So now, instead of documenting the little details of ordinary life, I am going to blog about the mundane details of life in extraordinary circumstances. The weirdness of realising that in order to send my mum’s Mother’s Day gift I am going to have to ask my husband to go to the post office for me instead of going myself. That I couldn’t casually agree to my 5yo’s request to go to the bookshop after school to spend a voucher she was given, because I need to avoid busy places. That any of the day-to-day activities I took utterly for granted – the school run, a trip to the gym, popping to the shops, meeting a friend for a hot chocolate and gossip – have overnight transformed into luxuries I have no way of knowing when I will experience again.
I am going to concentrate on editing my third book while I have the time to do so, mindful of the fact that at any moment school could close, or one of my children could develop that dreaded dry cough or fever and then I will have to concentrate my efforts on them. And I am planning for how I will manage our days if/when the children are at home. One of the resources I have found very helpful for this is Five Minute Mum, and this is another site well worth visiting if you have toddler/nursery/infant age children you are going to be at home with for extended periods. And there are Facebook groups such as ‘Family Lockdown Tips and Ideas’ are springing up as well, which have lots of ideas for those of us entertaining small people at home, but also for older people who need to self-isolate for their own health and safety and may be missing out on social activities which are a lifeline for their mental health and wellbeing.

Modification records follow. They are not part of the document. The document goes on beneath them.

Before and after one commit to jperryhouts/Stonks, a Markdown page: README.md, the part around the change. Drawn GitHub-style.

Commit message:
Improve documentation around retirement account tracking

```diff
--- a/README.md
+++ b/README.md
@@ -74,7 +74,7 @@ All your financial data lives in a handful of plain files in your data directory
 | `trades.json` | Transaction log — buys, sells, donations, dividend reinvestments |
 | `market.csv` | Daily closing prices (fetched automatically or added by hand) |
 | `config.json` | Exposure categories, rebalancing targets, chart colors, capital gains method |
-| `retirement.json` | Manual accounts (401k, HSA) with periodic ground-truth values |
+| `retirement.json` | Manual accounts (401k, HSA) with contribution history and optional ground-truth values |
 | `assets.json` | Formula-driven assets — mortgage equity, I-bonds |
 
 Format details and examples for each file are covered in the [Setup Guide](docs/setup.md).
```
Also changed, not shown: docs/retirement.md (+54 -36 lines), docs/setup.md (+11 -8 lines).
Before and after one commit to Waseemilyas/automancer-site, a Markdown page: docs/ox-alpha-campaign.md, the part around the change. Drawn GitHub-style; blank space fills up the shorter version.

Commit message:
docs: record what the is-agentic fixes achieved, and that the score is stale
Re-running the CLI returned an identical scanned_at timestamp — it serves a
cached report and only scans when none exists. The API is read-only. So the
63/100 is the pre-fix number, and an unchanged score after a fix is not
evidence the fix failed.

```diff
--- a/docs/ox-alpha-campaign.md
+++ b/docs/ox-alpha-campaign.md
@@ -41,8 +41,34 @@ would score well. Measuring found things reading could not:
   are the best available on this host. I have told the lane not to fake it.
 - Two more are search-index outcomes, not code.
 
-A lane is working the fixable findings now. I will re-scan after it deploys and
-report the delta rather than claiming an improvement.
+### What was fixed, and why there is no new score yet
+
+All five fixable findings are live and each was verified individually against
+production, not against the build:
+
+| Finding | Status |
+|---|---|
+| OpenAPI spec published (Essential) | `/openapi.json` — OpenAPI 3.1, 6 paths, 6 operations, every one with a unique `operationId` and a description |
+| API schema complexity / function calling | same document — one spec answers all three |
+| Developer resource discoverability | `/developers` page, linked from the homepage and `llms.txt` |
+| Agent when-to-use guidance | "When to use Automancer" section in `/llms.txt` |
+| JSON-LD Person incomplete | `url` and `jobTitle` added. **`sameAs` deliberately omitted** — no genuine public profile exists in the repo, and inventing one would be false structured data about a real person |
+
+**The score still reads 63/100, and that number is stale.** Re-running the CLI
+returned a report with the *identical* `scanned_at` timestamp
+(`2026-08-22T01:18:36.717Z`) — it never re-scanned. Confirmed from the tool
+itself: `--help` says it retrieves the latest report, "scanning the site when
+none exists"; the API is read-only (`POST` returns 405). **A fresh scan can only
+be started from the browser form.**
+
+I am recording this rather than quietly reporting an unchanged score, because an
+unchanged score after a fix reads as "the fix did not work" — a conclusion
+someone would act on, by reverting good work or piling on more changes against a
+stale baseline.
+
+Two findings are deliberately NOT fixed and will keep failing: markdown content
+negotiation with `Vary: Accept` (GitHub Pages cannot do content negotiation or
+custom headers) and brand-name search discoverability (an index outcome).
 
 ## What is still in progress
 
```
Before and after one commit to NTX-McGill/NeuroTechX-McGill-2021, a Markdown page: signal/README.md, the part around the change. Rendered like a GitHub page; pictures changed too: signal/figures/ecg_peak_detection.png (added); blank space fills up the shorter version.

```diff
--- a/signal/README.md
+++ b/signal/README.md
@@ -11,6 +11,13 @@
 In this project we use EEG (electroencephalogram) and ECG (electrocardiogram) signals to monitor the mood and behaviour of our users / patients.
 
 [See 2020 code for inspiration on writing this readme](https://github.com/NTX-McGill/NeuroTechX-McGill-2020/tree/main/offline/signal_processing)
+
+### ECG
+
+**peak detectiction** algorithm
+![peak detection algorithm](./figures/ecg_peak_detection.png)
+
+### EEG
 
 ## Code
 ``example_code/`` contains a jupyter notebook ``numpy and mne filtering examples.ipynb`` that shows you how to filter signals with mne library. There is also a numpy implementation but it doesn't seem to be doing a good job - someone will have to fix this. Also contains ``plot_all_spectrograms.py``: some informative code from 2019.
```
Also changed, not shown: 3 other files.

Are you stuck at home right now? On your own, or with children to educate and entertain? Or are you still in the group trying to live life as normally as possible and perhaps support others who are in isolation? Or maybe you are an NHS worker or a care assistant or a shop worker or a charity volunteer or someone else on the frontline of keeping people safe and fed and well. Whatever your situation right now, I’d love to hear from you in the comments box below.